Gretchen Rubin wrote in The Happiness Project about the year she spent “test-driving the wisdom of the ages, the current scientific studies, and the lessons from popular culture about how to be happy.” The Puppiness Project is my attempt to learn the same from
Honey, my Golden Retriever Chérie, our visiting Foster Pup.
Don’t Cry For Me.
It could be easy to feel sorry for Chérie.
- She’s homeless at 1 1/2 years old.
- She’s fighting some kind of skin infection.
- Because she was just spayed on Friday, she’s not allowed rough play.
- Oh, and she has a crippled hind leg. The folks at the SPCA speculate that an old injury was never treated.
But Chérie does not feel sorry for herself. She copes with whatever life throws at her with resilience, sweetness, and just a little bit of mischief.
I’m Scared. But That Won’t Stop Me.
This morning I took Chérie for her walk while Mike and Honey slept in. When we got outside, we heard distant rolling thunder. It made Chérie uneasy but we set out.
About half way up the next block, Chérie turned back toward home. She led the way into the back yard. And, once there, she keep looking up at the door for Honey.
Yes, I’m a little slow. But I finally figured out she wanted her friend to join us on our walk.
Luckily Honey and Mike are very forgiving about being woken up early. So they joined us on our walk. And Cherie was just fine. She needed something to make her feel comfortable, she asked for it the only way she could, and she moved on.

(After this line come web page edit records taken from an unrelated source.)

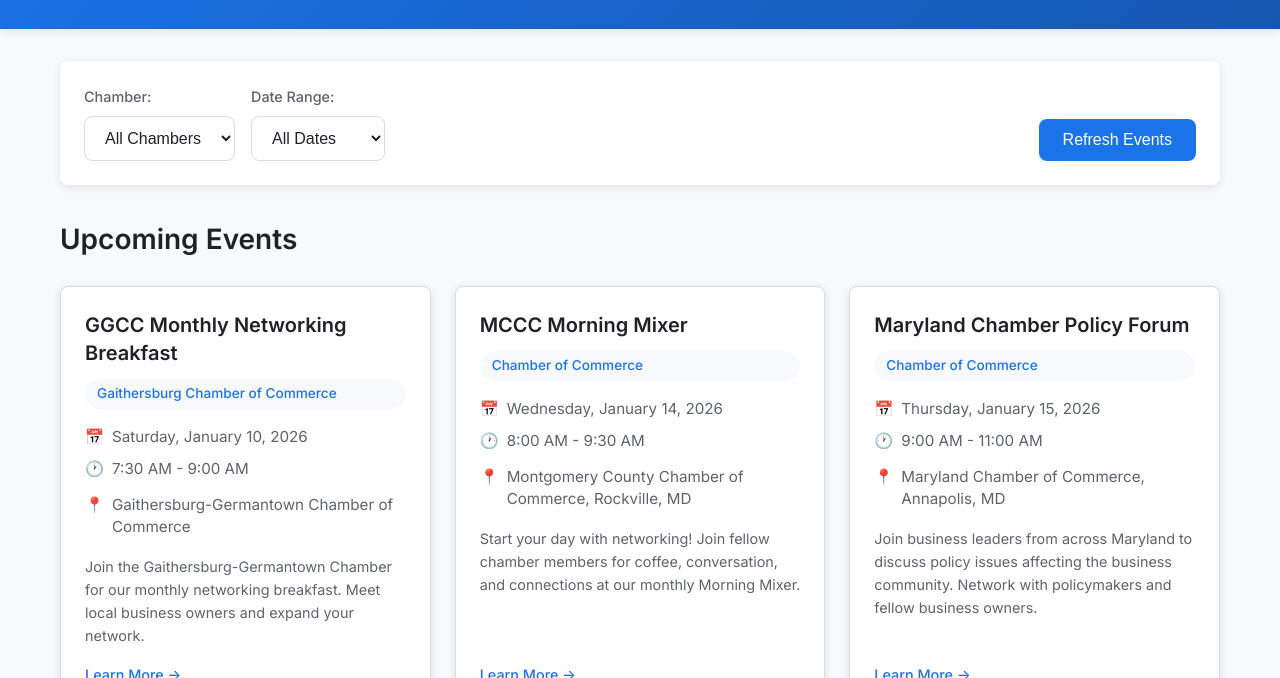
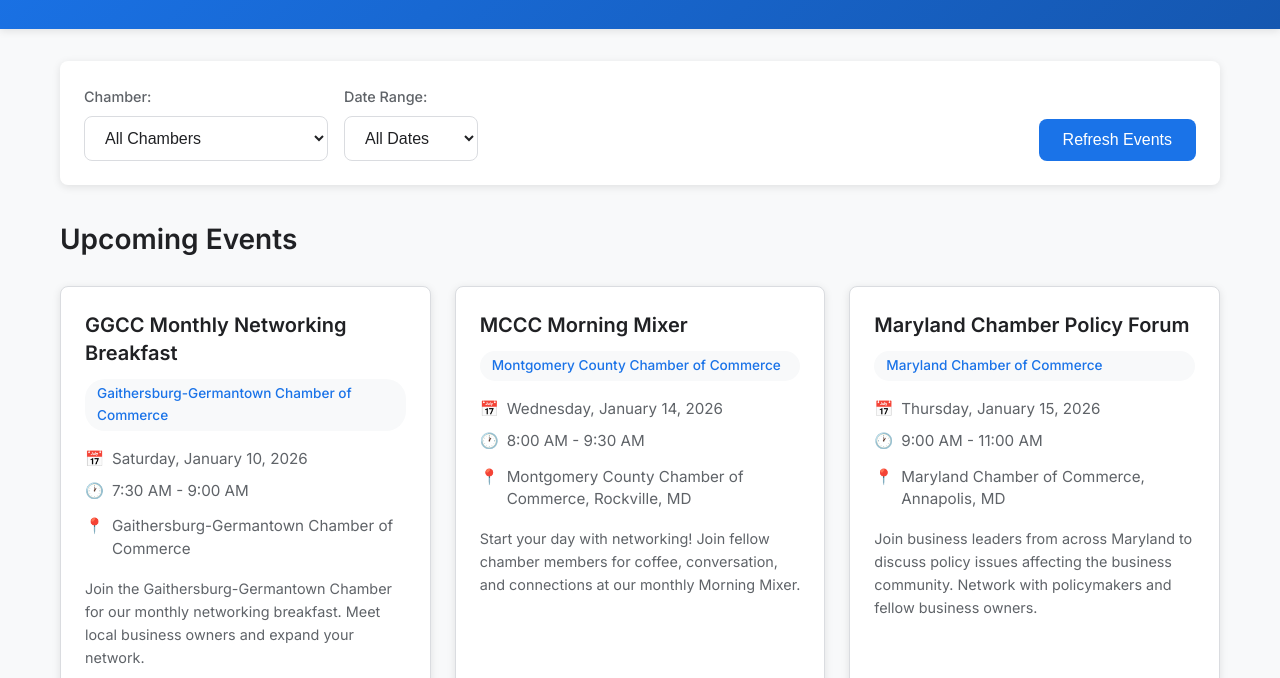
Before and after one commit to Martinezworldwide/MontgomeryCountyMDNetworking, a website: page index.html in a window 1280 px wide. Shown: the part 122-800 px from the top of the page. Drawn offline with Linux system fonts and the light colour scheme.

Commit message:
Update filters to include Montgomery County and Maryland chambers

```diff
--- a/app.js
+++ b/app.js
@@ -4,10 +4,12 @@
         this.events = [];
         this.filteredEvents = [];
         this.chambers = {
-            'gaithersburg': 'Gaithersburg Chamber of Commerce',
+            'gaithersburg': 'Gaithersburg-Germantown Chamber of Commerce',
             'rockville': 'Rockville Chamber of Commerce',
             'bethesda': 'Bethesda-Chevy Chase Chamber of Commerce',
-            'silver-spring': 'Silver Spring Chamber of Commerce'
+            'silver-spring': 'Silver Spring Chamber of Commerce',
+            'montgomery-county': 'Montgomery County Chamber of Commerce',
+            'maryland': 'Maryland Chamber of Commerce'
         };
         this.init();
     }
--- a/index.html
+++ b/index.html
@@ -25,7 +25,9 @@
                     <label for="chamber-filter">Chamber:</label>
                     <select id="chamber-filter" class="filter-select">
                         <option value="all">All Chambers</option>
-                        <option value="gaithersburg">Gaithersburg</option>
+                        <option value="montgomery-county">Montgomery County</option>
+                        <option value="gaithersburg">Gaithersburg-Germantown</option>
+                        <option value="maryland">Maryland</option>
                         <option value="rockville">Rockville</option>
                         <option value="bethesda">Bethesda</option>
                         <option value="silver-spring">Silver Spring</option>
```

Causing Trouble is a Sign of Fun.
Chérie, with her gimpy back leg and shy manner, might fool some into thinking she’d never get into trouble. But she has a sense of mischief. We’re having to remember we’re now living with a dog with a mild tendency to counter surf. And just a few moments ago, Chérie did something sly.

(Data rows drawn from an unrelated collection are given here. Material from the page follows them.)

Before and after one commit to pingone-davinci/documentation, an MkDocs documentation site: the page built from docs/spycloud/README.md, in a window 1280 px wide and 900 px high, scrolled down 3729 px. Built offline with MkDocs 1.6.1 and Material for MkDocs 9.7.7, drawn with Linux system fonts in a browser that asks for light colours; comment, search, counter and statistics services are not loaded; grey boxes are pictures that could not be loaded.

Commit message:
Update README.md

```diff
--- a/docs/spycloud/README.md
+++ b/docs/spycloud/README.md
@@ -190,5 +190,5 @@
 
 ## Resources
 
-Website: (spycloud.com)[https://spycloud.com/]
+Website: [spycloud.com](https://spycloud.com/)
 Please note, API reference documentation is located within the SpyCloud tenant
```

She walked up to the living room table, took a little sniff, and ever so gently took my bookmark out of the book I was reading with her teeth. She looked back at me with a silly gleam in her eye and deposited it on the rug. Chérie looked at the bookmark for a few seconds as if she was thinking of shredding it but decided not to.
It’s good to see her causing little bits of trouble. Especially since she listens so well when she’s doing something we really don’t want her to do.
Her sense of mischief shows us just how resilient this young pup is.
Foster Dogs Teach Us Resilience.
Let’s face it. No one has a life free of problems.
But, if we can learn to recover quickly from setbacks, we’ll be much more successful in life.
Neither my husband or I are emotionally resilient. We have a strong tendency to hang on to our hurts. And that’s not good. It’s a big time waster for one.
That’s why we’re both trying to learn how to bounce back quickly when things pull us down. We can’t change the things that happen to us in this world. But we can control our reactions to them.
Luckily we have a good tutor in having a positive attitude in Chérie.
She’s Gonna Be Just Fine.
Because of her resilience, Chérie is going to be great when she finds her new family.
- She’s friendly to every person she meets.
- She greets dogs easily and without excitement.
- Although she’s unsure of new things, she doesn’t let that stop her from exploring her world. I’d call her Cautious Curious.
- Her gait draws notice from everyone who sees her. But her old injury doesn’t seem to cause her pain and it certainly doesn’t keep her from enjoying her walks.
- She’s affectionate and loves to cuddle.
Chérie is a dog who bounces but doesn’t break. I want to be more like her.